Windows NT and serves Web sites to hungry users. Its competitors include
Apache and Netscape Enterprise Server.
IMAP Internet Message Access Protocol. IMAP is one of the most popular
protocols for accessing e-mail on a remote server. It is distinguished
from POP by the fact that your e-mail is stored and sorted on a server,
rather than being saved to your local machine. The most recent version
MIME Multipurpose Internet Mail Extensions. This is a protocol in which
an e-mail header indicates the nature of the content, and which
application(s) will be needed to view, play, or otherwise interact with
it. MIME allows the easy e-mail transmission of all kinds of data.
PHP Personal Home Page. This alternative to ASP runs scripts on all
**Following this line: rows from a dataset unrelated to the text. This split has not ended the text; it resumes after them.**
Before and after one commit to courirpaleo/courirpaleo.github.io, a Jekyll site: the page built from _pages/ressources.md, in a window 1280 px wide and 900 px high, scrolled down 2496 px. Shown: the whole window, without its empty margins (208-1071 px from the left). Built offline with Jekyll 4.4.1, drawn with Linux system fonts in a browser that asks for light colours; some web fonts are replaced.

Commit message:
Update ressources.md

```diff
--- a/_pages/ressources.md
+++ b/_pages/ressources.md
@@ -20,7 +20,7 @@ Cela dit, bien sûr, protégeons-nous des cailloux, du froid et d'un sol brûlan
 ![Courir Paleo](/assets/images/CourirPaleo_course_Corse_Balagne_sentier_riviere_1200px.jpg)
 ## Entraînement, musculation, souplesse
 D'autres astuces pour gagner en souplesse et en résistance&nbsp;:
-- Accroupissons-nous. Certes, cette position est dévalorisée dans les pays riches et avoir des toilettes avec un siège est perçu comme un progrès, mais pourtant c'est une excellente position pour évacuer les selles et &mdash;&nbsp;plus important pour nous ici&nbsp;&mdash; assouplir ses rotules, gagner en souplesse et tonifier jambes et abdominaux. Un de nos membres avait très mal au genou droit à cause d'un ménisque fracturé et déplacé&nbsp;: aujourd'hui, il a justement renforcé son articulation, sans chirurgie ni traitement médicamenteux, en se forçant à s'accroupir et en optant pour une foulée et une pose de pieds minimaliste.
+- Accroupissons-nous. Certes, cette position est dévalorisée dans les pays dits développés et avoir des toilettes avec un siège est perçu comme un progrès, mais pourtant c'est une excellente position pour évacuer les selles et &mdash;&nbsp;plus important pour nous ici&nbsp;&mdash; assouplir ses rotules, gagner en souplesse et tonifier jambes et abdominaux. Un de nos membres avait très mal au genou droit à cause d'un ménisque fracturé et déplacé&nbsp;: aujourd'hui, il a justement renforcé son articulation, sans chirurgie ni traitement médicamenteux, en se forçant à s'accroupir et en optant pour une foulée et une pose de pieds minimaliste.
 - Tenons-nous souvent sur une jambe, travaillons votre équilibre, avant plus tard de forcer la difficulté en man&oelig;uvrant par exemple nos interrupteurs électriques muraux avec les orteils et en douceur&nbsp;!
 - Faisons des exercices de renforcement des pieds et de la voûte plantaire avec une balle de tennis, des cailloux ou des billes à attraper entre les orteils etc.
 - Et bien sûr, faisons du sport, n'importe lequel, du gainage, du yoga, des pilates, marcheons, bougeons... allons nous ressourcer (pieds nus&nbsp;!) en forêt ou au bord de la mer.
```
platforms (and is free), whereas ASP runs only on Windows NT servers.
PHP pages usually have a .php or .phtml suffix.
POP Post Office Protocol. Another e-mail retrieval protocol, this one
differs from IMAP in that it simply allows you to download messages from
the server onto your local machine, after which they're your responsibility.
The most recent version is POP3.
PNG Portable Network Graphics. Pronounced "ping," this loss-free
compressed-graphic file format is intended to be the successor to GIF.
Unlike GIF, it has no restrictive patent, and PNG has a number of
technological improvements over the GIF format. PNG files use the .png
PPP Point-to-Point Protocol. This is a common protocol for communication
between computers, and is most typically used by a home computer dialing
into an ISP's server.
SMTP Simple Mail Transfer Protocol. SMTP is typically used in e-mail
client software in conjunction with POP or IMAP; where the latter two
protocols are used to receive e-mail, SMTP is used to send it.
SQL Structured Query Language. Generally pronounced "sequel," SQL is
the language used to query a database.
SSI Server-Side Include. With this simple technology, a Web server
inserts the value of a variable into a page before serving it. Pages
with SSIs typically have the .shtml suffix.
SSL Secure Socket Layer. Web sites often provide secure transactions
over the Net by encrypting the data being transmitted with this
Netscape-devised program layer. When the SSL protocol is active in your
browser, the protocol commonly reads "https:" instead of the "http:"
that begins most site addresses.
WML Wireless Markup Language. WML, a streamlined and specialized
version of HTML, is used to send pages of data to wireless phones and
other portable devices. It replaces the concept of Web pages with
decks of Web cards.
XHTML Extensible Hypertext Markup Language. The equivalent of HTML 5.0,
this edition is fully XML-compliant, which means (among other things)
that anyone can define new tags and attributes.
XML Extensible Markup Language. Like HTML, XML is a language used to
mark up text. However, where HTML's tags determine how the page will be
displayed, XML describes the type of data contained. The receiving
application can see that the data is, for example, a product inventory,
and decide how to display it on that basis.
XSL Extensible Stylesheet Language. This language creates style sheets
that describe how XML pages are to be displayed. It is based on the
groundwork laid by CSS and DSSSL.
XSSI Extended Server-Side Include. This module -- included in Apache,
the free Web-server software -- allows the server to do a great deal of
quick, dynamic processing of Web pages before serving them.
BABEL: A Glossary of Computer Oriented Abbreviations and Acronyms